The firestorm continued Monday over the controversial split-decision victory by Timothy Bradley over Manny Pacquiao on Saturday, with Top Rank chairman Bob Arum demanding the state attorney general’s office investigate the circumstances surrounding the outcome.
A letter was sent by Top Rank to Attorney General Catherine Cortez Masto asking that she look into the scoring by judges Duane Ford and CJ Ross that had Bradley winning the 12-round fight by scores of 115-113. The third, Jerry Roth, had Pacquaio winning, 115-113.
“I want to believe there was no impropriety,” Arum said. “That’s why I want the attorney general to investigate so we can be sure.”
Nevada Athletic Commission chairman Skip Avansino said he had not heard from the attorney general’s office but would “cooperate fully.” He also said he would be glad to sit down with Arum and discuss any aspect of Saturday’s result.

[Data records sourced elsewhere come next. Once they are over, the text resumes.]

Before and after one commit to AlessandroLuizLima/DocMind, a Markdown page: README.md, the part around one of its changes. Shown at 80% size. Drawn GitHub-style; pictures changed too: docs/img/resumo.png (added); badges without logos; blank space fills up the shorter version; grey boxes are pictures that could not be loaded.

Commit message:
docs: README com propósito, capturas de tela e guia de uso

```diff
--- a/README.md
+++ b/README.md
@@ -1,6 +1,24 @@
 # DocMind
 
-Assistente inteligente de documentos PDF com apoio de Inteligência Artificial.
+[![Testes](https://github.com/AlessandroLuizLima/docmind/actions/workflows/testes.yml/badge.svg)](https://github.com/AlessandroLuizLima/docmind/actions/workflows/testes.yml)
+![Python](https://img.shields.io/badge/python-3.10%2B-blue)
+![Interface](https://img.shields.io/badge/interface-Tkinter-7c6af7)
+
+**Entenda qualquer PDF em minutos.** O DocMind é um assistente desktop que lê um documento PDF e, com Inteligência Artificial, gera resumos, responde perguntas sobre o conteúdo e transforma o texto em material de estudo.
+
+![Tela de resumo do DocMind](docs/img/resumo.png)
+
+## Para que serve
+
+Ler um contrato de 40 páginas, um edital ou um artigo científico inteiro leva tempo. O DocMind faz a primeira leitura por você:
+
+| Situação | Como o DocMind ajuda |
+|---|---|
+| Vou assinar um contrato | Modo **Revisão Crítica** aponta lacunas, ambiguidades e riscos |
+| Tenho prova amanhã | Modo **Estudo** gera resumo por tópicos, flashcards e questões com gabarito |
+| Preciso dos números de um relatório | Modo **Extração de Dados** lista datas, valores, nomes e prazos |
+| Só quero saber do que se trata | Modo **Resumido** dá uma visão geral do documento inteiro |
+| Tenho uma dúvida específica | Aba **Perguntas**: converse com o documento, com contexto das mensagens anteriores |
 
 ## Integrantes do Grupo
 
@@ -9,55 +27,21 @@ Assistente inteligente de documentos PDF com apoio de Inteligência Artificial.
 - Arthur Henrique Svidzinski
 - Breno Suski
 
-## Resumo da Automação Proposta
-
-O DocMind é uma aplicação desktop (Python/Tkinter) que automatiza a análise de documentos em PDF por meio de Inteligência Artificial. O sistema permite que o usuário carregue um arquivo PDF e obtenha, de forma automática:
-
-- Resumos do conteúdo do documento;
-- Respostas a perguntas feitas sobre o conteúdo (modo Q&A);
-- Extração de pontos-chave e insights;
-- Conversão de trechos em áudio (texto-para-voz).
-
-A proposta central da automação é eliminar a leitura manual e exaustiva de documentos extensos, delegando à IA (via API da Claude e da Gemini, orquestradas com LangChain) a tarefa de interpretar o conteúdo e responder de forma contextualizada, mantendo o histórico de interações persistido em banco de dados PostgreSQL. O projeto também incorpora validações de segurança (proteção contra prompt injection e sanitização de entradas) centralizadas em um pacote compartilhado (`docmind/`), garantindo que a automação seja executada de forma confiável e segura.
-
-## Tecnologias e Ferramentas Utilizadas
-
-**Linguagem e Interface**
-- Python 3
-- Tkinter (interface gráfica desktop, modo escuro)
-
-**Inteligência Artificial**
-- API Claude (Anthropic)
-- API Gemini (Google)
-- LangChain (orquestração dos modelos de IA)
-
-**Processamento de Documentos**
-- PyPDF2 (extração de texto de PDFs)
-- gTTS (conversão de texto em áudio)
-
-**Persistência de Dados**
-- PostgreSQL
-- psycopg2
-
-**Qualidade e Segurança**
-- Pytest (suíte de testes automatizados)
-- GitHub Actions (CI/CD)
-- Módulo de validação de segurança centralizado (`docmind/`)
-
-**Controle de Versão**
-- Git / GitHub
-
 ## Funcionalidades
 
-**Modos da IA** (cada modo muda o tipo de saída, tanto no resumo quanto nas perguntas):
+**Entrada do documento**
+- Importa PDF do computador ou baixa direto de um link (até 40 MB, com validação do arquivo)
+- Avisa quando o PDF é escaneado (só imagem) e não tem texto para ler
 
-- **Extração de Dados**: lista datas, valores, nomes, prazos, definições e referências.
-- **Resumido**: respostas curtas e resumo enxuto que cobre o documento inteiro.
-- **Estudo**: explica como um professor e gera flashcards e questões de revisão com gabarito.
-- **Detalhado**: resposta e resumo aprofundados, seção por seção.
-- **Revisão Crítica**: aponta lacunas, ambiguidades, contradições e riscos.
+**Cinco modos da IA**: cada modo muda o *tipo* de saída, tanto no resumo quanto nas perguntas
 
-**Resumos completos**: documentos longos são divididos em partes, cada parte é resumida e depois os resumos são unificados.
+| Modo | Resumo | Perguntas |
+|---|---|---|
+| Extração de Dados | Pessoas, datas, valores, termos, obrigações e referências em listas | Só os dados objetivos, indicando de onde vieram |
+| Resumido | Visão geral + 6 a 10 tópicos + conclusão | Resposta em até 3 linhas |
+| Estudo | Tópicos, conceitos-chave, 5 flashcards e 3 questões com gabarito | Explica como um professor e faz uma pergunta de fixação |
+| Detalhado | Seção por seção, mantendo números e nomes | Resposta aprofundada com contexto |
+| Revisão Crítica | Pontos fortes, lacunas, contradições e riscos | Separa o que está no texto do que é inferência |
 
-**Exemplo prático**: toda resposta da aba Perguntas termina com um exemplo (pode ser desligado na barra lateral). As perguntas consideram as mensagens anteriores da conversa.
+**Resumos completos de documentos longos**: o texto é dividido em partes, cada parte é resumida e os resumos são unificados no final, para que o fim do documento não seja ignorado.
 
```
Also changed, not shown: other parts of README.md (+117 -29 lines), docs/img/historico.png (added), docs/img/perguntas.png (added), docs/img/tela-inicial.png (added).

“If Mr. Arum wants to talk to me, I’ll be glad to meet with him,” Avansino said.
While Arum remains infuriated with the judging, Ross defended her scorecard Monday, saying she thought Bradley did more than Pacquiao, particularly in the fight’s latter stages.
“I went back and forth quite a bit,” Ross said. “I saw Manny Pacquiao took the last two rounds off and that’s why I think he lost the fight.”
Ross, 63, has been judging fights in Nevada since the late 1980s and worked Saul “Canelo” Alvarez’s successful defense of his WBC junior middleweight title against Shane Mosley at the Grand Garden on May 5.
Ross said Pacquiao-Bradley was a very close fight.
“I believe some of the rounds could have gone either way,” she said. “But in my opinion, Pacquiao had the aggression but he didn’t have the execution.”
Like Ford and Roth, Ross was not aware of the final CompuBox punch stats in which Pacquiao held a clear edge in percentage of punches, jabs and power punches landed. Nor did she have an issue over the nearly one-hour delay in the fighters getting to the ring.
“I wasn’t concerned about the delay and Keith (Kizer, NAC executive director) never said anything to me prior to the fight,” Ross said. “Once the fight begins, I judge it on all three minutes and every round is its own fight. So if it goes 12 rounds, that’s 12 separate fights.”
Kizer said Monday he will meet this week with Ross, Ford and Roth individually and review the fight, round by round.
“I want to sit down with them and watch it again and tell me what they saw,” Kizer said. “I don’t have a problem with the way they scored it. It wasn’t like one of the cards was 11-1. They were all within a round of each other.”
Contact reporter Steve Carp at firstname.lastname@example.org or 702-387-2913. Follow him on Twitter: @stevecarprj.